Records excerpted from a collection:
_ _ _ _ _ _ _

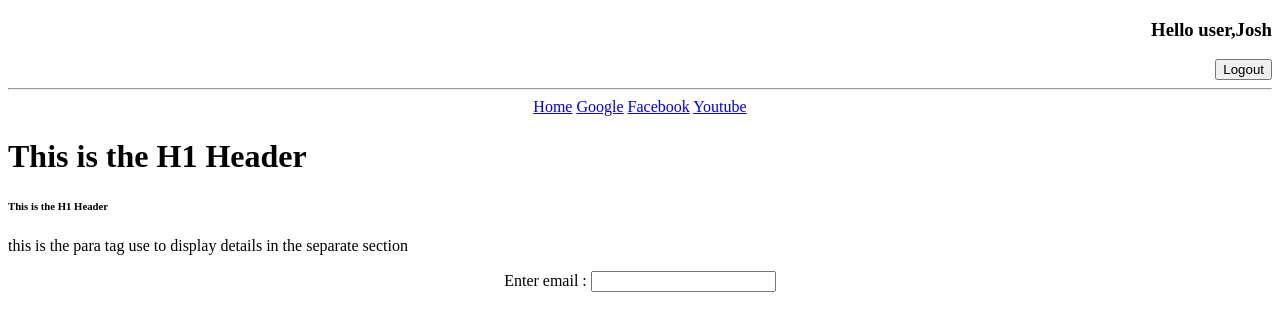
Repository: devandevare/Java
Page: Adv Java/Projects/first-web-app/src/main/webapp/demo.html
The author's editor kept a copy of each file at every save. The page is drawn from the files as they stood at one save, then again after the next save.
The browser window is 1280 px wide. The pictures show the whole page.

Above is the page before, as saved 2022-09-25 05:49:51.

After the next save:
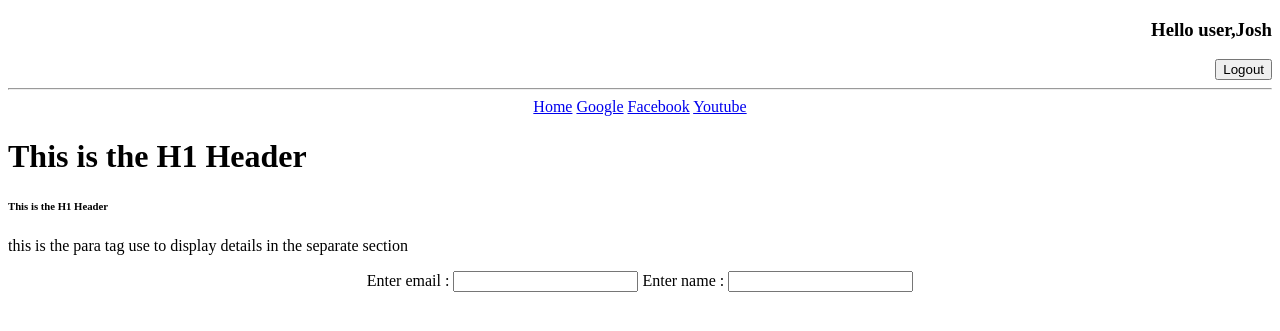
Saved 12 s later.
--- a/Adv Java/Projects/first-web-app/src/main/webapp/demo.html
+++ b/Adv Java/Projects/first-web-app/src/main/webapp/demo.html
@@ -29,7 +29,8 @@
 		<form action="" method="get">
 		<label>Enter email :</label>
 		<input type="email" name="email"> </input>
-
+			<label>Enter name :</label>
+		<input type="email" name="email"> </input>
 		</form>
 		</div>
 
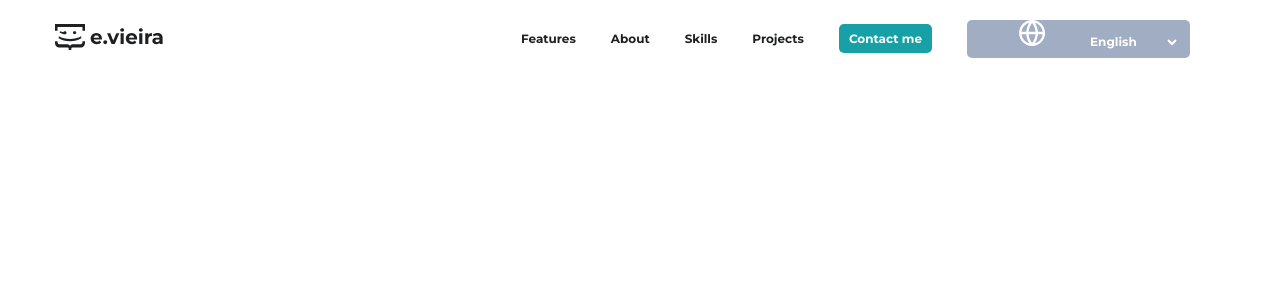
Repository: elissandrovieira/portfolio
Page: /
The author's editor kept a copy of each file at every save. The page is drawn from the files as they stood at one save, then again after a run of saves.
The browser window is 1280 px wide. The pictures show the whole page.
The project was rebuilt for these pictures with package versions that can differ from the ones it lists, and the page was loaded fresh each time. The framework's server and built-in components were replaced by stand-ins that run in the browser. Also part of the build but not shown: next.config.js.

Above is the page before, as saved 2023-02-10 00:24:17.

After the next 2 saves:
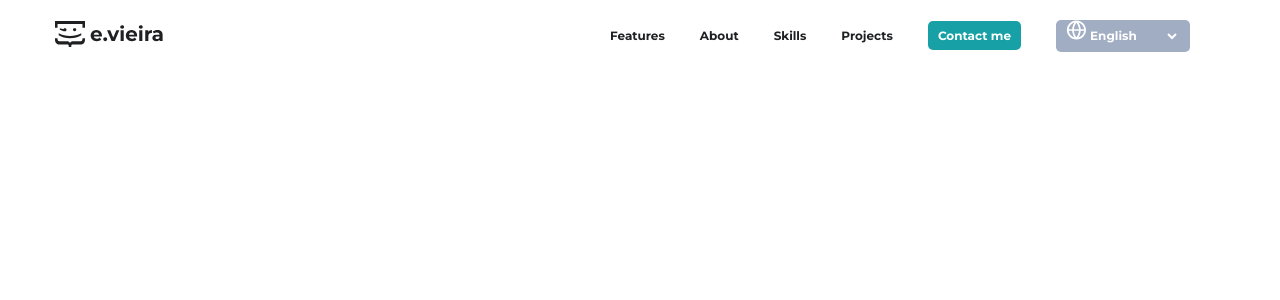
The 2 saves are shown as one change because they came seconds apart.
The last was saved 15 s later.
--- a/src/components/Header.js
+++ b/src/components/Header.js
@@ -88,8 +88,8 @@
             <Image
             src="/globe.svg"
             alt="languages"
-            width={109}
-            height={26}
+            width={20}
+            height={20}
             />
               <select>
                 <option value="en">English</option>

_ _ _ _ _ _ _

(Required work): Except for the pictures, set down each line of the records exactly as it appears.

(Response to this task):
Repository: devandevare/Java
Page: Adv Java/Projects/first-web-app/src/main/webapp/demo.html
The author's editor kept a copy of each file at every save. The page is drawn from the files as they stood at one save, then again after the next save.
The browser window is 1280 px wide. The pictures show the whole page.

Above is the page before, as saved 2022-09-25 05:49:51.

After the next save:
Saved 12 s later.
--- a/Adv Java/Projects/first-web-app/src/main/webapp/demo.html
+++ b/Adv Java/Projects/first-web-app/src/main/webapp/demo.html
@@ -29,7 +29,8 @@
 		<form action="" method="get">
 		<label>Enter email :</label>
 		<input type="email" name="email"> </input>
-
+			<label>Enter name :</label>
+		<input type="email" name="email"> </input>
 		</form>
 		</div>
 
Repository: elissandrovieira/portfolio
Page: /
The author's editor kept a copy of each file at every save. The page is drawn from the files as they stood at one save, then again after a run of saves.
The browser window is 1280 px wide. The pictures show the whole page.
The project was rebuilt for these pictures with package versions that can differ from the ones it lists, and the page was loaded fresh each time. The framework's server and built-in components were replaced by stand-ins that run in the browser. Also part of the build but not shown: next.config.js.

Above is the page before, as saved 2023-02-10 00:24:17.

After the next 2 saves:
The 2 saves are shown as one change because they came seconds apart.
The last was saved 15 s later.
--- a/src/components/Header.js
+++ b/src/components/Header.js
@@ -88,8 +88,8 @@
             <Image
             src="/globe.svg"
             alt="languages"
-            width={109}
-            height={26}
+            width={20}
+            height={20}
             />
               <select>
                 <option value="en">English</option>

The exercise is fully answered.